A feature of church architecture, this is the area surrounding the altar that is separated from the congregation by an altar rail and by the rood screen. Properly speaking, the area within the altar rail, immediately surrounding the altar, is the sanctuary, and the chancel includes the area in which clergy, acolytes (and in some churches the choir) sit during worship, as separated from the main congregational area (the nave) by an aisle, space, or a rood screen.
This architectural feature arose at a time (as was required by a Church council of 1215) during which the people only received Holy Eucharist/Communion very infrequently (perhaps once a year), and the Blessèd Sacrament was thought to require protection/segregation from the crowd. This led to the serious abuse of treating the Blessèd Sacrament as somehow “magical” and “above” most people most of the time.
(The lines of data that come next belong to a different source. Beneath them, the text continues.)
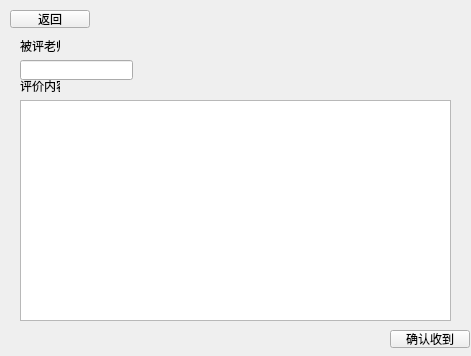
Qt form tea/getcomment.ui (125055006/NewFoolLuoJia) before a commit.
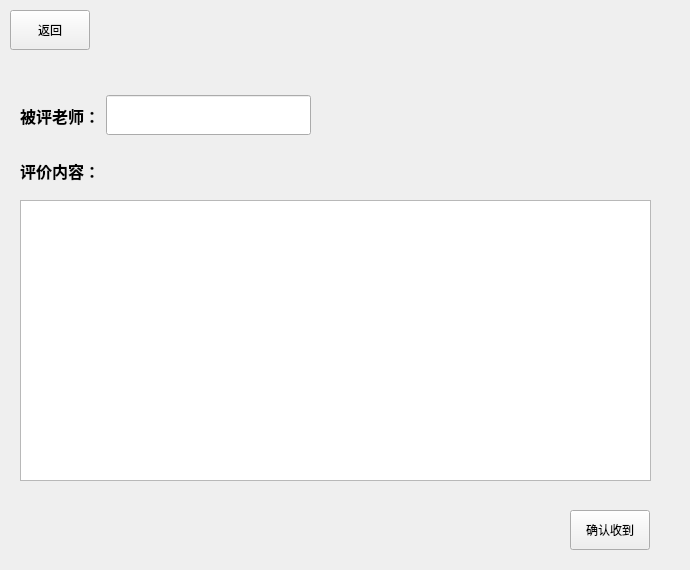
The same form after that commit.

```diff
--- a/tea/getcomment.ui
+++ b/tea/getcomment.ui
@@ -6,8 +6,8 @@
    <rect>
     <x>0</x>
     <y>0</y>
-    <width>471</width>
-    <height>356</height>
+    <width>690</width>
+    <height>570</height>
    </rect>
   </property>
   <property name="windowTitle">
@@ -19,71 +19,107 @@
      <x>10</x>
      <y>10</y>
      <width>80</width>
-     <height>18</height>
+     <height>40</height>
     </rect>
    </property>
    <property name="text">
     <string>返回</string>
    </property>
   </widget>
-  <widget class="QLineEdit" name="TeaName">
-   <property name="geometry">
-    <rect>
-     <x>20</x>
-     <y>60</y>
-     <width>113</width>
-     <height>20</height>
-    </rect>
-   </property>
-  </widget>
   <widget class="QTextEdit" name="content">
    <property name="geometry">
     <rect>
      <x>20</x>
-     <y>100</y>
-     <width>431</width>
-     <height>221</height>
+     <y>200</y>
+     <width>631</width>
+     <height>281</height>
     </rect>
    </property>
   </widget>
   <widget class="QPushButton" name="confirm">
    <property name="geometry">
     <rect>
-     <x>390</x>
-     <y>330</y>
+     <x>570</x>
+     <y>510</y>
      <width>80</width>
-     <height>18</height>
+     <height>40</height>
     </rect>
    </property>
    <property name="text">
     <string>确认收到</string>
    </property>
   </widget>
-  <widget class="QLabel" name="label">
-   <property name="geometry">
-    <rect>
-     <x>20</x>
-     <y>40</y>
-     <width>40</width>
-     <height>12</height>
-    </rect>
-   </property>
-   <property name="text">
-    <string>被评老师：</string>
-   </property>
-  </widget>
   <widget class="QLabel" name="label_2">
    <property name="geometry">
     <rect>
      <x>20</x>
-     <y>80</y>
-     <width>40</width>
-     <height>12</height>
+     <y>150</y>
+     <width>111</width>
+     <height>41</height>
     </rect>
    </property>
+   <property name="font">
+    <font>
+     <pointsize>12</pointsize>
+     <bold>true</bold>
+    </font>
+   </property>
    <property name="text">
     <string>评价内容：</string>
    </property>
+   <property name="textFormat">
+    <enum>Qt::TextFormat::PlainText</enum>
+   </property>
+   <property name="wordWrap">
+    <bool>false</bool>
+   </property>
+   <property name="indent">
+    <number>0</number>
+   </property>
+   <property name="buddy">
+    <cstring></cstring>
+   </property>
+  </widget>
+  <widget class="QWidget" name="">
+   <property name="geometry">
+    <rect>
+     <x>20</x>
+     <y>90</y>
+     <width>291</width>
+     <height>51</height>
+    </rect>
+   </property>
+   <layout class="QHBoxLayout" name="horizontalLayout">
+    <item>
+     <widget class="QLabel" name="label">
+      <property name="minimumSize">
+       <size>
+        <width>0</width>
+        <height>40</height>
+       </size>
+      </property>
+      <property name="font">
+       <font>
+        <pointsize>12</pointsize>
+        <bold>true</bold>
+       </font>
+      </property>
+      <property name="text">
+       <string>被评老师：</string>
+      </property>
+     </widget>
+    </item>
+    <item>
+     <widget class="QLineEdit" name="TeaName">
+      <property name="minimumSize">
+       <size>
+        <width>0</width>
+        <height>40</height>
+       </size>
+      </property>
+     </widget>
+    </item>
+   </layout>
   </widget>
  </widget>
  <resources/>
```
However, the architectural feature has the positive effect of reinforcing to people that they are within a holy place, in God’s presence, and has been maintained in many churches for this reason and for the details of architectural beauty that are made possible by this building design.
The word is originally descriptive; it refers to the place where prayers are chanted.